(Data excerpts)
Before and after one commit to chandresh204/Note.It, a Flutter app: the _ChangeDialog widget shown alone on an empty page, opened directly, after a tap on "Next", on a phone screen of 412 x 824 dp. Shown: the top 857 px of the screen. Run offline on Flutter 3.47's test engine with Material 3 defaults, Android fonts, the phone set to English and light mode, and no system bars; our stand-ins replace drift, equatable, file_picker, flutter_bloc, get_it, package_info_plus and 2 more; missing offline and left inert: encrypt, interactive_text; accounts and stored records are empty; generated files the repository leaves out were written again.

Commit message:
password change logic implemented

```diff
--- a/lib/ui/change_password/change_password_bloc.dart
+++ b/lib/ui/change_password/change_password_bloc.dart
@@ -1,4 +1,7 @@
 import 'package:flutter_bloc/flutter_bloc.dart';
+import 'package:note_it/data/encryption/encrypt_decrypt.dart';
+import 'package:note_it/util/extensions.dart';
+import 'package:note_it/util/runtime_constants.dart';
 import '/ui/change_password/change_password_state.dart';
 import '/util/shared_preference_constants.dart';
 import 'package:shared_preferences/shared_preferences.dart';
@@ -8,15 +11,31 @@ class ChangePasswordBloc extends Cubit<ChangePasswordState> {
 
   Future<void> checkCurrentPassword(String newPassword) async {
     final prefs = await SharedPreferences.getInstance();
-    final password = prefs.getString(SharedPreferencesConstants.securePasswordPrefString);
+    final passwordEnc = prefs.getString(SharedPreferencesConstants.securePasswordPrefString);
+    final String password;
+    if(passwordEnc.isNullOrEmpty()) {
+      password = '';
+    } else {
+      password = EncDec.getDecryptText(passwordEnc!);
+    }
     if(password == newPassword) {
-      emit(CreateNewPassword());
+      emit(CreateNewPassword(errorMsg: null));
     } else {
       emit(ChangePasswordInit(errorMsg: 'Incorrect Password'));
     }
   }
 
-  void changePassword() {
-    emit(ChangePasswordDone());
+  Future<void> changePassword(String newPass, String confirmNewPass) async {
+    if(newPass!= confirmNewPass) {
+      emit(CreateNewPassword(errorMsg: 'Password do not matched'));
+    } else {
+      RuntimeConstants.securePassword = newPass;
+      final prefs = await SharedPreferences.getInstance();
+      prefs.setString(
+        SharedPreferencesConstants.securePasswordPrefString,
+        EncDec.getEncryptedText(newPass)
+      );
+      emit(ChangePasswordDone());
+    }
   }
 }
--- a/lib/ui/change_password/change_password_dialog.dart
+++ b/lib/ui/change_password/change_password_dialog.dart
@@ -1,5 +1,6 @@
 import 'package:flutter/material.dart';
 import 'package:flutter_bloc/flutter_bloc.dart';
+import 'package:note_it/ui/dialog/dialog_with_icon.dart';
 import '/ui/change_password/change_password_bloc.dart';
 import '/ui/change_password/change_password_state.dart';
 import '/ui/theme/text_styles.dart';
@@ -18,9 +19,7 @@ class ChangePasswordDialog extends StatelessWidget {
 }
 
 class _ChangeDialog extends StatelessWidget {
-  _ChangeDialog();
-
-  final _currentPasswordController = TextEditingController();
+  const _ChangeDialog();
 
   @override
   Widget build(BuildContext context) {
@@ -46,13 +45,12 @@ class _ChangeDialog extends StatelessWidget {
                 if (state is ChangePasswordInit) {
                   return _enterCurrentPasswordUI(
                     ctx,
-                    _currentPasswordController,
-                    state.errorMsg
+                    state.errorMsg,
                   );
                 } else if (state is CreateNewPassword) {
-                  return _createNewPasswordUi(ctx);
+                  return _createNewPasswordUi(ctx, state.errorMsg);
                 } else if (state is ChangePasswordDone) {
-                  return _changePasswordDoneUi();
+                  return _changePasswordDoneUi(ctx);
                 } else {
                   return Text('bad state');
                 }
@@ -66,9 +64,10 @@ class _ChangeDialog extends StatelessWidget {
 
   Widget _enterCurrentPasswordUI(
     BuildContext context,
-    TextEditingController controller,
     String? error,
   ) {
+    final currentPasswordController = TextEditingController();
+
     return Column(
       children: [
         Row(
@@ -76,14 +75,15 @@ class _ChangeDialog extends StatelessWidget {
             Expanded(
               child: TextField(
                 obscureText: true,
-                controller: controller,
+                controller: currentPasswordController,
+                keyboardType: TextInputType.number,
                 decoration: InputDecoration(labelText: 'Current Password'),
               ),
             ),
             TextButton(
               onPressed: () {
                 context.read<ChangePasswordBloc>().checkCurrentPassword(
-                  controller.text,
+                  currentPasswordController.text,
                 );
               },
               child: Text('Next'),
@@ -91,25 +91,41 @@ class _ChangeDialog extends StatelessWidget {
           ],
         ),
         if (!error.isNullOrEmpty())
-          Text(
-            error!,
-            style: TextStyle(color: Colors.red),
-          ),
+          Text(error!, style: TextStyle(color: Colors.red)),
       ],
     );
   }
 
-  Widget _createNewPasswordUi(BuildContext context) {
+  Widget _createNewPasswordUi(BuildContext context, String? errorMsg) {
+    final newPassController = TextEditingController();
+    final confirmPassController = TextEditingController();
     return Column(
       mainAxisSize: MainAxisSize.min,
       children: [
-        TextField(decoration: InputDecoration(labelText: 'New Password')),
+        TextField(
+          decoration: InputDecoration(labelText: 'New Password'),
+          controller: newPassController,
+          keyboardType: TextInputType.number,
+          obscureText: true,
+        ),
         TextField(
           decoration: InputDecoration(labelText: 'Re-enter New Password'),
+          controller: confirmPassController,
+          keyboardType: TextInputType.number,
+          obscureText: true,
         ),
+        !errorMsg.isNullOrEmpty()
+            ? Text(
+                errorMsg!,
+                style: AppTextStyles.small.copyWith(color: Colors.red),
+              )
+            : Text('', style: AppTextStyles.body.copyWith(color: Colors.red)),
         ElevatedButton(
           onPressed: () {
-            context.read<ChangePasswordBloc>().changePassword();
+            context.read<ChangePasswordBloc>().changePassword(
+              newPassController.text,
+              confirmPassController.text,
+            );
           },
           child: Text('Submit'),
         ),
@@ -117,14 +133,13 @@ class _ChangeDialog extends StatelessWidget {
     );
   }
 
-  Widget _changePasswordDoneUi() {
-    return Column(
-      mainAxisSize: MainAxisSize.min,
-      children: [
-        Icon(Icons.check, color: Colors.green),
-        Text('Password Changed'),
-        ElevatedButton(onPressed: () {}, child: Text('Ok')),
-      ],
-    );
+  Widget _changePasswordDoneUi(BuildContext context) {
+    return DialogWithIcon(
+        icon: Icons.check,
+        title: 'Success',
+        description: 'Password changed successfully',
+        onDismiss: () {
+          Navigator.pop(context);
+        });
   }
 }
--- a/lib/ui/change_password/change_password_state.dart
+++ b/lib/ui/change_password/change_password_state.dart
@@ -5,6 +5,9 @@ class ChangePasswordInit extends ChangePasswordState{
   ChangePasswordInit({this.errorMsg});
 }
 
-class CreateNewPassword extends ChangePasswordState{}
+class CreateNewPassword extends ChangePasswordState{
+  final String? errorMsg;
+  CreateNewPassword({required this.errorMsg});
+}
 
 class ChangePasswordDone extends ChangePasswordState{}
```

◆ Problem description
Check each line above for the word "context" and copy every line that has it.

◆ Exercise result
   Widget build(BuildContext context) {
     BuildContext context,
                 context.read<ChangePasswordBloc>().checkCurrentPassword(
-  Widget _createNewPasswordUi(BuildContext context) {
+  Widget _createNewPasswordUi(BuildContext context, String? errorMsg) {
-            context.read<ChangePasswordBloc>().changePassword();
+            context.read<ChangePasswordBloc>().changePassword(
+  Widget _changePasswordDoneUi(BuildContext context) {
+          Navigator.pop(context);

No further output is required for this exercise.